Container ship charter markets have entered the year on a strong footing with rates firming across the board.

Long-term charters remain the order of the day and a dearth of vessels coming open in 2022 is forcing lines to fix several months ahead of delivery in order to secure tonnage.

Liner operators Zim, Hapag-Lloyd and Maersk have been busy locking into a number of high-paying, longer-term periods.

Zim has bagged a number of vessels in the traditional panamax sizes or below.

The Israeli carrier has secured the 4,308-teu Bermuda (built 2010) from Navios Shipmanagement for 46 to 50 months at $42,000 per day, said European brokers. Delivery is slated for between March and April.

The fixtures come as Zim continues to expand its services in Asia using smaller vessels.

On Monday, the carrier announced the launch of a new service linking North China, South Korea and Australia that will deploy seven 1,350-teu vessels.

Zim also has recently fixed a number of smaller vessels for longer periods.

These include the 1,700-teu Ophelia (built 2018), taken for three years at $35,000 per day, and the 966-teu Contship Pep (built 2006), fixed for two years at $22,000 per day.

Hapag-Lloyd snares duo

Lines seeking larger boxships are having to pay increasingly firm rates for vessels that will not be delivered until later this year.

Germany’s Hapag-Lloyd has been linked to a pair of large post-panamaxes as well as the fixtures of four 1,700-teu vessels.

The 4,178-teu Amalthea (built 2009) has been forward fixed to Hapag-Lloyd at a firm rate for five years of $39,000 per day, according to brokers.

Delivery of the Peter Dohle-controlled vessels will be in June and July.

Braemar ACM Shipbroking suggests the rate could prove extremely attractive in the coming weeks as levels could climb further given the extremely tight supply situation in 2022.

Hapag-Lloyd is also understood to have secured the 5,466-teu Wide India (built 2015).

The Danaos Shipping-controlled vessel is reported fixed for three years at $55,000 per day, according to two European brokers.

Delivery of the wide-beam ship is scheduled for October and November this year.

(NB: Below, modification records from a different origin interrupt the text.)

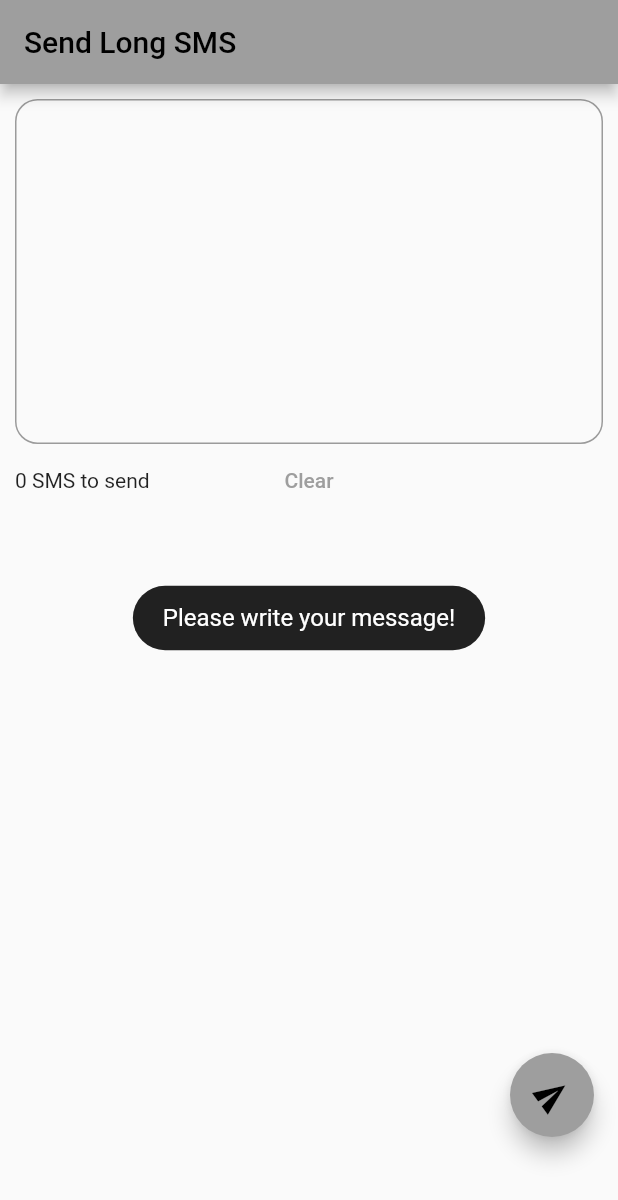
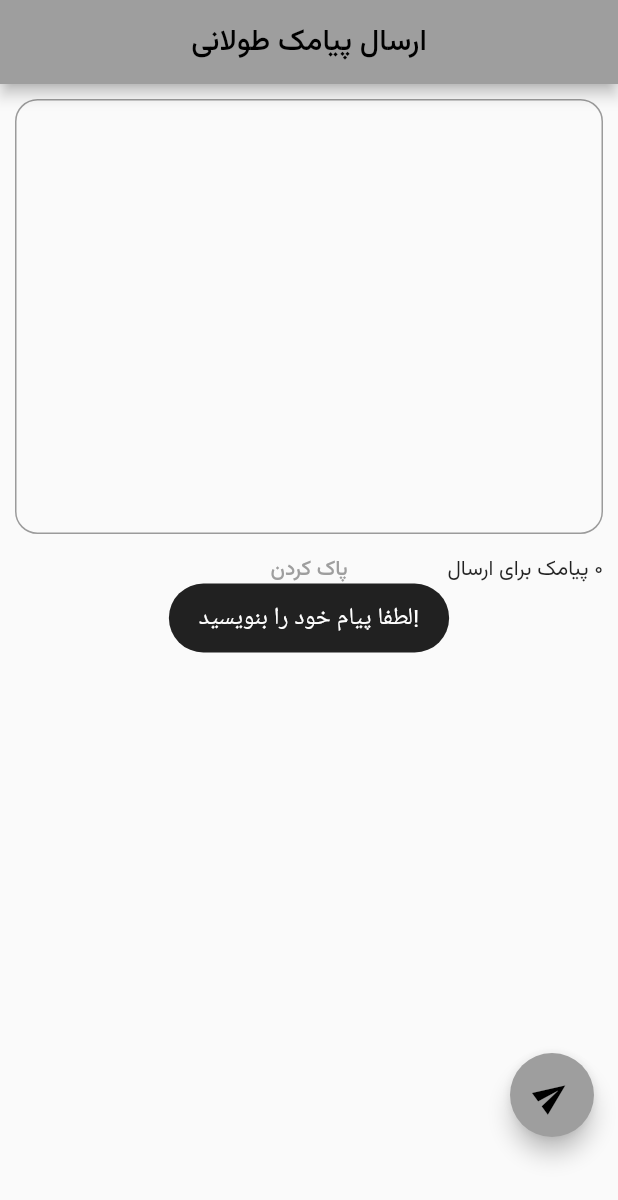
Before and after one commit to Reza-Babakhani/long_sms_sender, a Flutter app: the screen it shows after launch, after a tap on the "send" icon, on a phone screen of 412 x 824 dp. Shown: the top 1200 px of the screen. Run offline on Flutter 3.47's test engine with Material 2 defaults, Android fonts, the phone set to English and light mode, and no system bars; our stand-ins replace flutter_contacts, fluttertoast, internet_connection_checker, permission_handler; missing offline and left inert: auto_direction, flutter_sms, tapsell_plus.

Commit message:
add farsi

```diff
--- a/lib/main.dart
+++ b/lib/main.dart
@@ -54,10 +54,8 @@ class _MyAppState extends State<MyApp> {
     return MaterialApp(
       title: 'Send long sms',
       debugShowCheckedModeBanner: false,
-      theme: ThemeData(
-        primarySwatch: Colors.grey,
-      ),
-      home: HomeScreen(),
+      theme: ThemeData(primarySwatch: Colors.grey, fontFamily: "Vazir"),
+      home: const HomeScreen(),
       routes: {
         ContactListScreen.routeName: (ctx) => const ContactListScreen(),
       },
--- a/lib/screens/contact_list_screen.dart
+++ b/lib/screens/contact_list_screen.dart
@@ -54,8 +54,8 @@ class _ContactListScreenState extends State<ContactListScreen> {
             context: context,
             builder: (ctx) {
               return const AlertDialog(
-                content: Text(
-                    "Please activate the permission to send SMS from the settings."),
+                content:
+                    Text("لطفاً مجوز ارسال پیامک را از تنظیمات فعال کنید."),
               );
             });
         openAppSettings();
@@ -80,7 +80,7 @@ class _ContactListScreenState extends State<ContactListScreen> {
 
       if (successCount == msgCount) {
         Fluttertoast.showToast(
-            msg: "$successCount/$msgCount SMS sent successfully",
+            msg: "$successCount/$msgCount پیامک با موفقیت ارسال شد",
             toastLength: Toast.LENGTH_SHORT,
             gravity: ToastGravity.CENTER,
             timeInSecForIosWeb: 1,
@@ -93,16 +93,18 @@ class _ContactListScreenState extends State<ContactListScreen> {
 
   @override
   Widget build(BuildContext context) {
-    return Scaffold(
+    return Directionality(
+      textDirection: TextDirection.rtl,
+      child: Scaffold(
         appBar: AppBar(
-        title: const Text("Send To..."),
+          title: const Text("ارسال به..."),
           actions: [
             IconButton(
               icon: const Icon(Icons.send),
               onPressed: () async {
                 if (_selectedContacts.isEmpty) {
                   Fluttertoast.showToast(
-                    msg: "Please select at least one contact.",
+                      msg: "لطفا حداقل یک مخاطب را انتخاب کنید.",
                       toastLength: Toast.LENGTH_SHORT,
                       gravity: ToastGravity.CENTER,
                       timeInSecForIosWeb: 1,
@@ -151,7 +153,7 @@ class _ContactListScreenState extends State<ContactListScreen> {
                       controller: _textController,
                       decoration: const InputDecoration(
                           border: InputBorder.none,
-                        hintText: "Search Contact or Add Number..."),
+                          hintText: "جستجو یا ورود شماره تلفن..."),
                       onChanged: (value) {
                         setState(() {
                           _search = value.toLowerCase();
@@ -172,7 +174,7 @@ class _ContactListScreenState extends State<ContactListScreen> {
                       } else {
                         Fluttertoast.showToast(
                             msg:
-                              "To add a contact manually, a valid phone number must be entered.",
+                                "برای افزودن یک مخاطب به صورت دستی، باید یک شماره تلفن معتبر وارد کنید.",
                             toastLength: Toast.LENGTH_SHORT,
                             gravity: ToastGravity.CENTER,
                             timeInSecForIosWeb: 1,
@@ -266,6 +268,7 @@ class _ContactListScreenState extends State<ContactListScreen> {
             ],
           ),
         )),
+      ),
     );
   }
 
@@ -303,6 +306,8 @@ class ContactItem extends StatelessWidget {
         c.phones.map((e) {
           return e.number;
         }).join("\n"),
+        textDirection: TextDirection.ltr,
+        textAlign: TextAlign.end,
       ),
       trailing: IconButton(
           icon: const Icon(Icons.add),
--- a/lib/screens/home_screen.dart
+++ b/lib/screens/home_screen.dart
@@ -5,7 +5,7 @@ import 'package:long_sms_sender/screens/contact_list_screen.dart';
 import 'package:long_sms_sender/utils/text_util.dart';
 
 class HomeScreen extends StatefulWidget {
-  HomeScreen({super.key});
+  const HomeScreen({super.key});
 
   @override
   State<HomeScreen> createState() => _HomeScreenState();
@@ -20,9 +20,14 @@ class _HomeScreenState extends State<HomeScreen> {
   Widget build(BuildContext context) {
     return Scaffold(
       appBar: AppBar(
-        title: const Text("Send Long SMS"),
+        title: const Text(
+          "ارسال پیامک طولانی",
         ),
-      body: SafeArea(
+        centerTitle: true,
+      ),
+      body: Directionality(
+        textDirection: TextDirection.rtl,
+        child: SafeArea(
           child: SingleChildScrollView(
             child: Container(
               padding: const EdgeInsets.all(10),
@@ -52,19 +57,20 @@ class _HomeScreenState extends State<HomeScreen> {
                   Row(
                     mainAxisAlignment: MainAxisAlignment.spaceBetween,
                     children: [
-                    Expanded(child: Text("$_parts SMS to send")),
+                      Expanded(child: Text("$_parts پیامک برای ارسال")),
                       Expanded(
                         child: TextButton(
                           onPressed: () {
                             _clearText();
                           },
-                        child: const Text("Clear"),
+                          child: const Text("پاک کردن"),
                         ),
                       ),
                       Expanded(child: Container()),
                     ],
                   )
                 ],
+              ),
             ),
           ),
         ),
@@ -81,7 +87,7 @@ class _HomeScreenState extends State<HomeScreen> {
               });
             } else {
               Fluttertoast.showToast(
-                  msg: "Please write your message!",
+                  msg: "لطفا پیام خود را بنویسید!",
                   toastLength: Toast.LENGTH_SHORT,
                   gravity: ToastGravity.CENTER,
                   timeInSecForIosWeb: 1,
```
Also changed, not shown: pubspec.yaml (+13 -1 lines), assets/fonts/Vazirmatn-Bold.ttf (added), assets/fonts/Vazirmatn-Light.ttf (added), assets/fonts/Vazirmatn-Medium.ttf (added), assets/fonts/Vazirmatn-Regular.ttf (added), assets/fonts/Vazirmatn-SemiBold.ttf (added). Lines whose indentation alone changed are shown as unchanged.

Hapag-Lloyd, led by chief executive Rolf Habben Jansen, is taking more large container ships on period charters. Photo: Hapag-Lloyd

In December, the Hamburg-based company took the 8,845-teu RDO Semarang (built 2007) and 6,541-teu RDO Conception (built 2006) on five-year charters.

Brokers said there are fewer of the high-paying, short-term fixtures that emerged in 2021 involving relatively unknown charterers.

One exception is the 2,496-teu Groton (built 2002), which is reported fixed for six months to Singapore-based Transfar Logistics at $75,000 per day. However, the rate pales with the $140,000 per day that its Greek owner Conbulk Shipmanagement obtained for a short-term fixture in August last year.

Maersk fixes feeder vessels

With few larger boxships available for charter, most activity involves smaller feeder-sized vessels, brokers said.

Danish giant Maersk has fixed the last four boxships belonging to Oslo-based tonnage provider SinOceanic Shipping.

The vessels are the 2,546-teu Sealand Manzanillo, Sealand Los Angeles, Sealand Philadelphia (all built 2008) and Sealand Balboa (built 2009).

The ships have been fixed for a relatively short period of up to 18 months at a strong rate of $45,000 per day, brokers said.